A line array is a loudspeaker system that is made up of a number of loudspeaker elements coupled together in a line segment to create a near-line source of sound. The distance between adjacent drivers is close enough that they constructively interfere with each other to send sound waves farther than traditional horn-loaded loudspeakers, and with a more evenly distributed sound output pattern.

Line arrays can be oriented in any direction, but their primary use in public address is in vertical arrays which provide a very narrow vertical output pattern useful for focusing sound at audiences without wasting output energy on ceilings or empty air above the audience. A vertical line array displays a normally-wide horizontal pattern useful for supplying sound to the majority of a concert audience. Horizontal line arrays, by contrast, have a very narrow horizontal output pattern and a tall vertical pattern. A row of subwoofers along the front edge of a concert stage can behave as a horizontal line array unless the signal supplied to them is adjusted (delayed, polarized, equalized) to shape the pattern otherwise. Loudspeakers can be designed to be arrayed horizontally without behaving as a horizontal line source.

Modern line arrays use separate drivers for high-, mid- and low-frequency passbands. For the line source to work, the drivers in each passband need to be in a line. Therefore, each enclosure must be designed to rig together closely to form columns composed of high-, mid- and low-frequency speaker drivers. Increasing the number of drivers in each enclosure increases the frequency range and maximum sound pressure level, while adding additional boxes to the array will also lower the frequency in which the array achieves a directional dispersion pattern.

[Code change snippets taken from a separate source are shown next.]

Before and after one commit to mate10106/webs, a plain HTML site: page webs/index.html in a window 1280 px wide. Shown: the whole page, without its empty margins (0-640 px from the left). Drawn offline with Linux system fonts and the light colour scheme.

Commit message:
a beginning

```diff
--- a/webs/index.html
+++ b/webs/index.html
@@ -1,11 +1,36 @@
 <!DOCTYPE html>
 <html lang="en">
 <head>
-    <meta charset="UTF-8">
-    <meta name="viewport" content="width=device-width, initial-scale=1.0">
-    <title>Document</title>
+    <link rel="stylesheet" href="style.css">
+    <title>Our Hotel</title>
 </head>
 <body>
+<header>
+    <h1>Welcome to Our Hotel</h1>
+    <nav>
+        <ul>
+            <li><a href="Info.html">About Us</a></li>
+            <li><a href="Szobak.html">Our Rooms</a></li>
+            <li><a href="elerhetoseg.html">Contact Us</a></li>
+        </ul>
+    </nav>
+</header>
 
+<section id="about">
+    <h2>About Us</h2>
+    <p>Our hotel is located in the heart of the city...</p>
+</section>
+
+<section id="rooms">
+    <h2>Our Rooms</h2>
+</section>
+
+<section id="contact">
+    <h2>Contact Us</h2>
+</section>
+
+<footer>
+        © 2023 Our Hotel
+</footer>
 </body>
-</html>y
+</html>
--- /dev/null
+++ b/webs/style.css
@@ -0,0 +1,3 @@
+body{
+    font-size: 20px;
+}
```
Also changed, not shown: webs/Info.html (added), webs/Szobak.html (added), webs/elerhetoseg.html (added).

The large format line array has become the standard for large concert venues and outdoor festivals, where such systems can be flown (rigged, suspended) from a structural beam, ground support tower or off a tall A-frame truss tower. Since the enclosures rig together and hang from a single point, they are more convenient to assemble and cable than other methods of arraying loudspeakers. The lower portion of the line array is generally curved backward to increase dispersion at the bottom of the array and allow sound to reach more audience members. Typically, cabinets used in line arrays are trapezoidal, connected by specialized rigging hardware.

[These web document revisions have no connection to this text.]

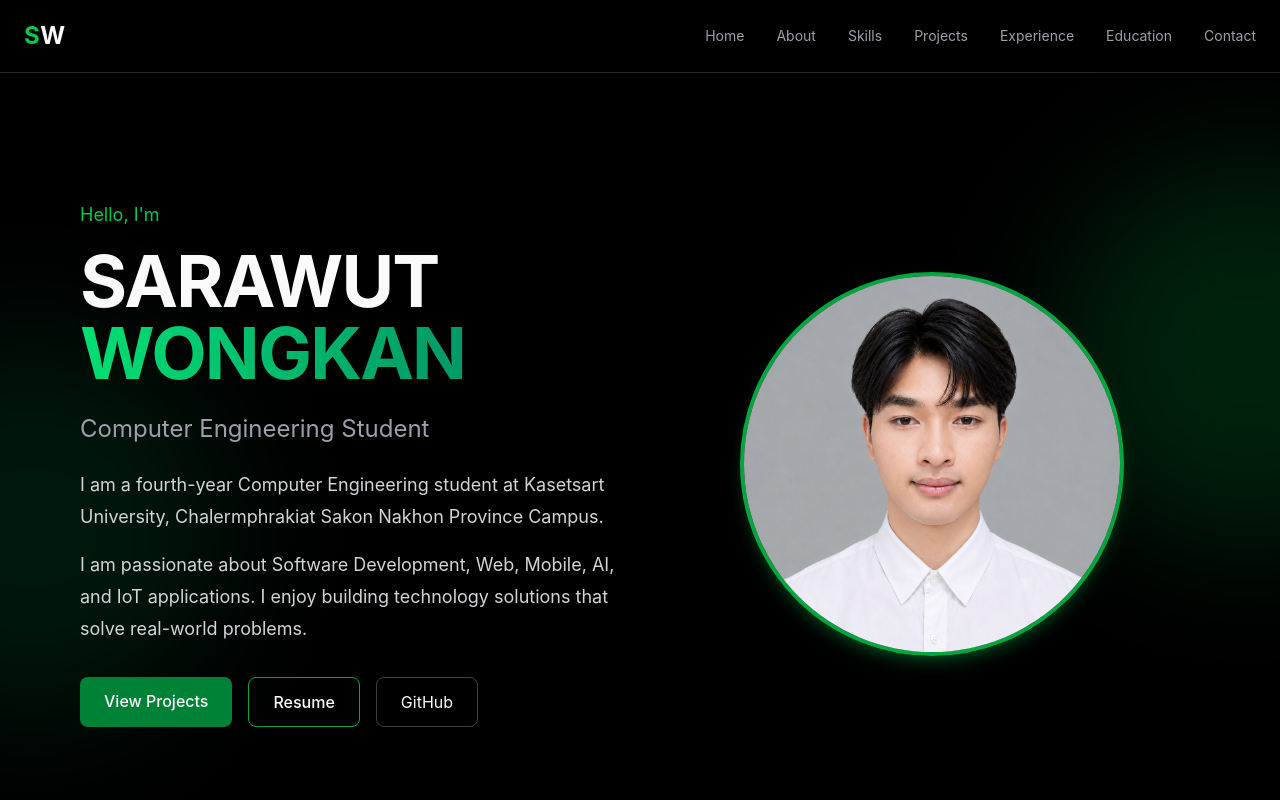
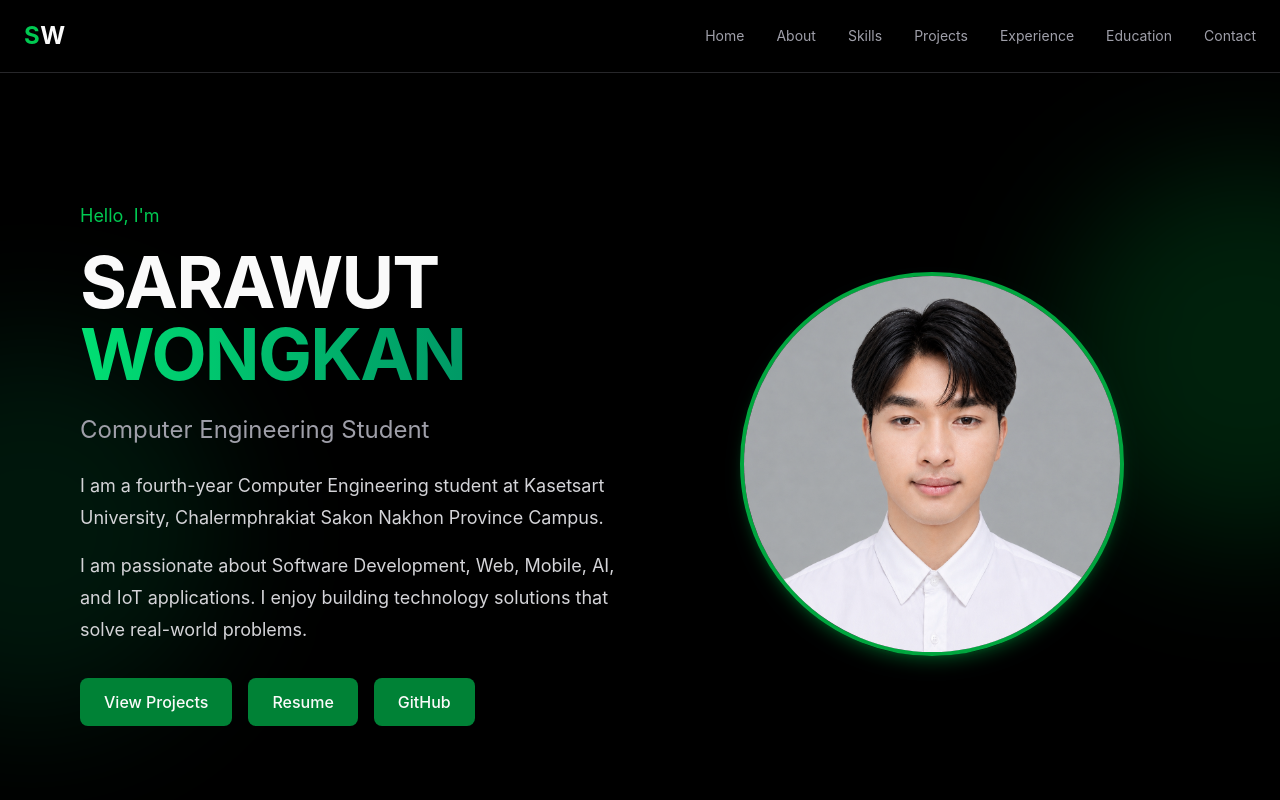
Before and after one commit to sarawut-wongkan/sarawut-portfolio, a React (Vite) app: page / in a window 1280 px wide. Shown: the top 800 px of the page. Built offline with nearby package versions, Linux system fonts and the light colour scheme.

Commit message:
complete portfolio sections

```diff
--- a/src/components/sections/Hero.tsx
+++ b/src/components/sections/Hero.tsx
@@ -94,7 +94,7 @@ function Hero() {
               href="/Resume.png"
               target="_blank"
               rel="noopener noreferrer"
-              className="rounded-lg border border-green-600 px-6 py-3 font-medium text-green-500 transition hover:bg-green-600 hover:text-black"
+              className="rounded-lg bg-green-700 px-6 py-3 font-medium transition hover:bg-green-600"
             >
               Resume
             </a>
@@ -105,7 +105,7 @@ function Hero() {
               href="https://github.com/sarawut-wongkan"
               target="_blank"
               rel="noopener noreferrer"
-              className="rounded-lg border border-zinc-700 px-6 py-3 transition hover:border-green-500 hover:text-green-500"
+              className="rounded-lg bg-green-700 px-6 py-3 font-medium transition hover:bg-green-600"
             >
               GitHub
             </a>
```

Read more about Line ArrayHistory, Theory, High Frequencies, Configurations, Design and Rigging

Other articles related to "line array, line arrays, array":

Telecine Hardware - Line Array CCD
... In a charge-coupled device Line Array CCD telecine, a “white” light is shone through the exposed film image into a prism, which separates out the image into the three primary colors, red ... replaced the Spirit 1 Datacine and uses both 2K and 4k line array CCDs ...
Line Array - Design and Rigging
... Large-format line arrays are designed for large venues or outdoor festivals ... Mid-format line arrays are typically two or three way and use 10 or 12 inch low-frequency drivers ... narrower boxes at the top or wider boxes at the bottom of the array ...

Famous quotes containing the words array and/or line:

    Any one who knows what the worth of family affection is among the lower classes, and who has seen the array of little portraits stuck over a labourer’s fireplace ... will perhaps feel with me that in counteracting the tendencies, social and industrial, which every day are sapping the healthier family affections, the sixpenny photograph is doing more for the poor than all the philanthropists in the world.
    Macmillan’s Magazine (London, September 1871)

    The real dividing line between early childhood and middle childhood is not between the fifth year and the sixth year—it is more nearly when children are about seven or eight, moving on toward nine. Building the barrier at six has no psychological basis. It has come about only from the historic-economic-political fact that the age of six is when we provide schools for all.
    James L. Hymes, Jr. (20th century)